There were 25,000 partygoers on a rain-drenched Parliament Hill – and thousands of others stuck in endless security line-ups – as Prime Minister Justin Trudeau, Prince Charles and Bono sang Canada's praises.
All hailed the country's grand achievements as it turned 150 years old on July 1, even though a series of references to shaky relations with Indigenous peoples served as a constant reminder of the challenges ahead.
The rains stopped for most of the day-time ceremony at the feet of the Peace Tower, but the soggy grounds featured unusually large puddles close to the Centennial Flame. One of two screening areas for visitors was flooded at one point, slowing down a process already marred by long lineups. Families that arrived around 9 a.m., for example, only cleared security at 2 p.m., after the entire noon-hour ceremony was finished.
"This is really disheartening, seeing everyone walking home," said Mark Ford of Ottawa after the day-time show had finished. "Welcome to our great city where we don't really care about crowd control."
Mr. Trudeau and his wife, Sophie Grégoire Trudeau, were front and centre throughout the day. The Prime Minister introduced Canada's two newest astronauts during the day-time show and the couple will host the evening's musical ceremonies.
"We share a common pride in that red and white flag," Mr. Trudeau said in his main speech of the day. "But when we look back at our history, we notice that our past is far from perfect. If many of us are celebrating Canada's 150th anniversary, it's not the case for everybody. For centuries, Aboriginal people were victims of oppression, ever since the first explorers congratulated themselves for discovering a New World."
The Prime Minister said the issue is not the degree to which today's Canadians are responsible for the situation, but what they actually do about it.
"We can achieve reconciliation, but in order to get there, we must educate ourselves and dedicate our efforts to progress and work very, very hard to see it through over coming years and decades," he said to applause. "It is a choice we make not because of what we did or what we were, but because of who we are."
Mr. Trudeau wished happy birthday to people in all provinces and territories, but initially forgot to mention Alberta as he went through the list.
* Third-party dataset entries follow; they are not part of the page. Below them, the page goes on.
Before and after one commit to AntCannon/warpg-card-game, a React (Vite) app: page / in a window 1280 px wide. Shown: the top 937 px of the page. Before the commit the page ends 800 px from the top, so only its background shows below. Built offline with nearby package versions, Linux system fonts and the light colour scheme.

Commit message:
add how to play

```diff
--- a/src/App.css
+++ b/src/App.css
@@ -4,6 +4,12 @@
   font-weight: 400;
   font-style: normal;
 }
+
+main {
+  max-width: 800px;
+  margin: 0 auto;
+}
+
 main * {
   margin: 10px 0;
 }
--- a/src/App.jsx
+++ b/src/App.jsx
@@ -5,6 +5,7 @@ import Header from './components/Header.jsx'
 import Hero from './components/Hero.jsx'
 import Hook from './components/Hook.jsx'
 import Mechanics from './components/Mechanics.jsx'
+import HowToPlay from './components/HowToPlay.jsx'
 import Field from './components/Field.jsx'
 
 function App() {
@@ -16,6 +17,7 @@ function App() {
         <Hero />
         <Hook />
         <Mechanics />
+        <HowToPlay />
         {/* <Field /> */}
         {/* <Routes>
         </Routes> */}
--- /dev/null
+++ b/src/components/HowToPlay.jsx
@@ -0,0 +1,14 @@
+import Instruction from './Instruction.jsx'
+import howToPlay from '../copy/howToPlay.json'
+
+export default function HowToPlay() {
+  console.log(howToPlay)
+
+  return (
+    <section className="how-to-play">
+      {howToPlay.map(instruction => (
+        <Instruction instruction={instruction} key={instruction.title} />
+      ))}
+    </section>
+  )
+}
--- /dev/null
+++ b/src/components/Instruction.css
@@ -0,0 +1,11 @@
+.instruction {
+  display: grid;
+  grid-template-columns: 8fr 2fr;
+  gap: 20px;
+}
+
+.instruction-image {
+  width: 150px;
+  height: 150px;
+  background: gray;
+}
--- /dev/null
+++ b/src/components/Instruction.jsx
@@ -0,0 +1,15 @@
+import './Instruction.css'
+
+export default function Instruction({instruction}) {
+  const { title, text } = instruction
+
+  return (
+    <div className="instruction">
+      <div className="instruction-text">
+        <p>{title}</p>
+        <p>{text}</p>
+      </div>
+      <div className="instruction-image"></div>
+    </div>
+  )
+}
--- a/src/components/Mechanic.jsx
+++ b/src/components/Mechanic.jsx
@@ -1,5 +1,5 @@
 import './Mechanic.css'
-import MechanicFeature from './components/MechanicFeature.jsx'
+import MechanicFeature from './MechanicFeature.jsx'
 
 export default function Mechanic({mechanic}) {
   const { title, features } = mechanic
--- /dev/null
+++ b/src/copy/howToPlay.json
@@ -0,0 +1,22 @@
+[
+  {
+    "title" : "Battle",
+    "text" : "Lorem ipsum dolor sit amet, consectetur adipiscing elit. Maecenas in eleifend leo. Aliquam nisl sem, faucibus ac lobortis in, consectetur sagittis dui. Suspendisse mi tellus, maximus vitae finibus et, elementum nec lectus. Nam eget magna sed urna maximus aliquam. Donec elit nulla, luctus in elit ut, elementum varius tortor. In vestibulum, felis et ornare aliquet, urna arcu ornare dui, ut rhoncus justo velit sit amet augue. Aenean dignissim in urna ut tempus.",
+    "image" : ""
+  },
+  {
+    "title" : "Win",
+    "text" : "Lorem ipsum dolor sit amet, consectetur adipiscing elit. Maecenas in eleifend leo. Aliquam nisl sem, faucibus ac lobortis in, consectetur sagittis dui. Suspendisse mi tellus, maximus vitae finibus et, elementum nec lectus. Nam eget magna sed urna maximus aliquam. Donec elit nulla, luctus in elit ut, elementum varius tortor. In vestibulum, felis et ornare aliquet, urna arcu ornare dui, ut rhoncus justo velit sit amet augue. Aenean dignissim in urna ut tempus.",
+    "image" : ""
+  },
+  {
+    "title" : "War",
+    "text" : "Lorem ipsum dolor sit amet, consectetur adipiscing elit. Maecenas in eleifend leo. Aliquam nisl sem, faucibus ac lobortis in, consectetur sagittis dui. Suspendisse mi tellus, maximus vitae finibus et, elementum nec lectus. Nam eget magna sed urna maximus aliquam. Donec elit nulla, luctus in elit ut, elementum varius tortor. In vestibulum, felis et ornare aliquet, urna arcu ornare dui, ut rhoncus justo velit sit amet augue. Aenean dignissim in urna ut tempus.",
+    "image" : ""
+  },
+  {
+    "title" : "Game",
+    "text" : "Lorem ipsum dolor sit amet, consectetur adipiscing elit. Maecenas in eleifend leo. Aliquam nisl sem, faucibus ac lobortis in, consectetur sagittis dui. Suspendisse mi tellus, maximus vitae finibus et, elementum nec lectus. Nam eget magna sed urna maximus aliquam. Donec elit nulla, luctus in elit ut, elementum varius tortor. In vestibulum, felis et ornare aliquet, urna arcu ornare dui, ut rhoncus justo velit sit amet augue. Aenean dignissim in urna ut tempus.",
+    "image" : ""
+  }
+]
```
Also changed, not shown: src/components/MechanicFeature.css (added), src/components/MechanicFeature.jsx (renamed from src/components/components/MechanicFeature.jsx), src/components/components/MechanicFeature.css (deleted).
He apologized on his second appearance on stage, offering his love to the province that is not known for electing many Liberals.
Before singing one of U2's best-known songs, the 1991 hit One, Bono made it clear that he made the speedy visit to Ottawa to celebrate Canada's positive influence on the world stage. He jokingly took responsibility for the rain as an Irishman, and then dedicated his song to everyone from Indigenous peoples to Syrian immigrants.
"When others build walls, you open doors; when others divide, your arms are open wide; where you lead, others follow. That's the real reason The Edge and myself are here today," he said, before repeating his message in shaky French.
Crowds started arriving early on Parliament Hill on Saturday for the full day of festivities. The Villeneuves were on the front row after leaving their home in nearby Carleton Place in the middle of the night.
"We're here until the fireworks," said Suzanne Villeneuve, who packed a day's worth of supplies.
Others were not as lucky. Police had warned would-be visitors to arrive two or three hours early, but that wasn't enough for many visitors who got stuck in significantly longer lineups and missed key events.
A planned Snowbird fly-by was cancelled because of low cloud cover for the day-time show and rescheduled for later in the afternoon. There was steady rainfall throughout the morning, leaving everyone who wasn't wearing a raincoat and boots soaking wet. "Ankle deep," said Steve Robertson of Orangeville, On., as he crossed a large puddle.
There were visitors from all over Canada and around the world, with the day's events capping off months of planning. "This is exciting," said Yuna Byrne who comes from northern Manitoba and was visiting her sister in Ottawa. "There are so many different people here, all celebrating together."
Volunteers gave hundreds of small Canadian flags to everyone arriving on the Hill.
"It's a wet one, but we're really enjoying it. This is Canada," said a volunteer who was standing in the rain with her two daughters.
Prince Charles and Governor-General David Johnston arrived on the Hill in a horse-drawn carriage after inspecting a ceremonial guard at the nearby Peacekeeping Monument.
"We should be clear and proud that we are celebrating a country that others look to for example. An example of fairness and inclusion, of always striving to be better," Prince Charles said in his speech. "Around the world, Canada is recognized as a champion of human rights, a peacekeeper, a responsible steward of the environment and natural resources and as a powerful and consistent example of diversity and the power of inclusion."
Prince Charles spoke about the need for "reconciliation" with First Nations, with the Governor-General praising Canada's "spirit of inclusiveness and of the desire to do things better."